Instructions to follow:
From the first entry to the last, repeat them all exactly.

Provided data:
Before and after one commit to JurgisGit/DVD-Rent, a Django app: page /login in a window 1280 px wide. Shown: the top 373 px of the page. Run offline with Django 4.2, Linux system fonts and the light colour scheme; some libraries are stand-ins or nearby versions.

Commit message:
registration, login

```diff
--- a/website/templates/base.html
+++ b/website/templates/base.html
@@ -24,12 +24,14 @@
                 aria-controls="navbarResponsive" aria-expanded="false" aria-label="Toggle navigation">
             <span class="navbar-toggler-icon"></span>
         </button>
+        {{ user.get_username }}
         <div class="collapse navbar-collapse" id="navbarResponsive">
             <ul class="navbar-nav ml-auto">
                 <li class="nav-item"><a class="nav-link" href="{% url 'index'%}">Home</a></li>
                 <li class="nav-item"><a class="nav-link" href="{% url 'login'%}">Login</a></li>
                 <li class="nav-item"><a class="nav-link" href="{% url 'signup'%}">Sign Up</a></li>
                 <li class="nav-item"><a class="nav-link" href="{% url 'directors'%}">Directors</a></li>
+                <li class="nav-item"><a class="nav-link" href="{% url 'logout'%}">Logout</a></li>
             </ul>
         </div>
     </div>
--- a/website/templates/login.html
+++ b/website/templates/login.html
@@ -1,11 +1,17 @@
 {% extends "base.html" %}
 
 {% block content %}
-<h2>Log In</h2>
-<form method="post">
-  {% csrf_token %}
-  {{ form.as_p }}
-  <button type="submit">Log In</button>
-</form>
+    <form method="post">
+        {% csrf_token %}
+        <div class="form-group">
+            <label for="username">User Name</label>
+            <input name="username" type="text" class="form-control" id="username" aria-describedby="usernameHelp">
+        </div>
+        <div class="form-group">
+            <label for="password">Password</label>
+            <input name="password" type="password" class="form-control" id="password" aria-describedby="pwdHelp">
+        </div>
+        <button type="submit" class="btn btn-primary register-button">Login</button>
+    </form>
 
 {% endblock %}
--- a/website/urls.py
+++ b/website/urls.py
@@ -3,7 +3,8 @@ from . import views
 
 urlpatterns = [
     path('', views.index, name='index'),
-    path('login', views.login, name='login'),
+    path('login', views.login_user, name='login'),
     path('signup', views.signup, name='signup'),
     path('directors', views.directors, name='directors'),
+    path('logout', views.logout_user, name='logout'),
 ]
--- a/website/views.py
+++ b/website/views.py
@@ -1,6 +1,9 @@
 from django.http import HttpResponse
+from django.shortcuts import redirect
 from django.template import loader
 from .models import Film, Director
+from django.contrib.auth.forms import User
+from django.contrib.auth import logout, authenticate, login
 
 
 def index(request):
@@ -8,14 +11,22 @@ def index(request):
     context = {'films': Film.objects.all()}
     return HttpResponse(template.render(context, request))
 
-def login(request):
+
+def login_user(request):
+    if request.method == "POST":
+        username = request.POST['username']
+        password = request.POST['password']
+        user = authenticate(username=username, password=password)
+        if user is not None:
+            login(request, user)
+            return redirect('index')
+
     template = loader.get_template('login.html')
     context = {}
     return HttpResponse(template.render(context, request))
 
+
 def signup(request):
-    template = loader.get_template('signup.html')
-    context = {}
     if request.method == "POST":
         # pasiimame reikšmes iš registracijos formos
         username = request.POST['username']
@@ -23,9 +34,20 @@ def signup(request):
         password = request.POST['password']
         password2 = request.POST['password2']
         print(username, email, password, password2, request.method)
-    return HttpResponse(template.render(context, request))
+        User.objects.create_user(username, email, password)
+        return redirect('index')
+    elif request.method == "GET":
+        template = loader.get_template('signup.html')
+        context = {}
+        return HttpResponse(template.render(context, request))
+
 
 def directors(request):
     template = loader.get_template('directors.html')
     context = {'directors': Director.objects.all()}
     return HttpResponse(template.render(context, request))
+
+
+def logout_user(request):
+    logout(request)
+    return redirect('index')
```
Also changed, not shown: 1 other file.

Result of this task:
Before and after one commit to JurgisGit/DVD-Rent, a Django app: page /login in a window 1280 px wide. Shown: the top 373 px of the page. Run offline with Django 4.2, Linux system fonts and the light colour scheme; some libraries are stand-ins or nearby versions.

Commit message:
registration, login

```diff
--- a/website/templates/base.html
+++ b/website/templates/base.html
@@ -24,12 +24,14 @@
                 aria-controls="navbarResponsive" aria-expanded="false" aria-label="Toggle navigation">
             <span class="navbar-toggler-icon"></span>
         </button>
+        {{ user.get_username }}
         <div class="collapse navbar-collapse" id="navbarResponsive">
             <ul class="navbar-nav ml-auto">
                 <li class="nav-item"><a class="nav-link" href="{% url 'index'%}">Home</a></li>
                 <li class="nav-item"><a class="nav-link" href="{% url 'login'%}">Login</a></li>
                 <li class="nav-item"><a class="nav-link" href="{% url 'signup'%}">Sign Up</a></li>
                 <li class="nav-item"><a class="nav-link" href="{% url 'directors'%}">Directors</a></li>
+                <li class="nav-item"><a class="nav-link" href="{% url 'logout'%}">Logout</a></li>
             </ul>
         </div>
     </div>
--- a/website/templates/login.html
+++ b/website/templates/login.html
@@ -1,11 +1,17 @@
 {% extends "base.html" %}
 
 {% block content %}
-<h2>Log In</h2>
-<form method="post">
-  {% csrf_token %}
-  {{ form.as_p }}
-  <button type="submit">Log In</button>
-</form>
+    <form method="post">
+        {% csrf_token %}
+        <div class="form-group">
+            <label for="username">User Name</label>
+            <input name="username" type="text" class="form-control" id="username" aria-describedby="usernameHelp">
+        </div>
+        <div class="form-group">
+            <label for="password">Password</label>
+            <input name="password" type="password" class="form-control" id="password" aria-describedby="pwdHelp">
+        </div>
+        <button type="submit" class="btn btn-primary register-button">Login</button>
+    </form>
 
 {% endblock %}
--- a/website/urls.py
+++ b/website/urls.py
@@ -3,7 +3,8 @@ from . import views
 
 urlpatterns = [
     path('', views.index, name='index'),
-    path('login', views.login, name='login'),
+    path('login', views.login_user, name='login'),
     path('signup', views.signup, name='signup'),
     path('directors', views.directors, name='directors'),
+    path('logout', views.logout_user, name='logout'),
 ]
--- a/website/views.py
+++ b/website/views.py
@@ -1,6 +1,9 @@
 from django.http import HttpResponse
+from django.shortcuts import redirect
 from django.template import loader
 from .models import Film, Director
+from django.contrib.auth.forms import User
+from django.contrib.auth import logout, authenticate, login
 
 
 def index(request):
@@ -8,14 +11,22 @@ def index(request):
     context = {'films': Film.objects.all()}
     return HttpResponse(template.render(context, request))
 
-def login(request):
+
+def login_user(request):
+    if request.method == "POST":
+        username = request.POST['username']
+        password = request.POST['password']
+        user = authenticate(username=username, password=password)
+        if user is not None:
+            login(request, user)
+            return redirect('index')
+
     template = loader.get_template('login.html')
     context = {}
     return HttpResponse(template.render(context, request))
 
+
 def signup(request):
-    template = loader.get_template('signup.html')
-    context = {}
     if request.method == "POST":
         # pasiimame reikšmes iš registracijos formos
         username = request.POST['username']
@@ -23,9 +34,20 @@ def signup(request):
         password = request.POST['password']
         password2 = request.POST['password2']
         print(username, email, password, password2, request.method)
-    return HttpResponse(template.render(context, request))
+        User.objects.create_user(username, email, password)
+        return redirect('index')
+    elif request.method == "GET":
+        template = loader.get_template('signup.html')
+        context = {}
+        return HttpResponse(template.render(context, request))
+
 
 def directors(request):
     template = loader.get_template('directors.html')
     context = {'directors': Director.objects.all()}
     return HttpResponse(template.render(context, request))
+
+
+def logout_user(request):
+    logout(request)
+    return redirect('index')
```
Also changed, not shown: 1 other file.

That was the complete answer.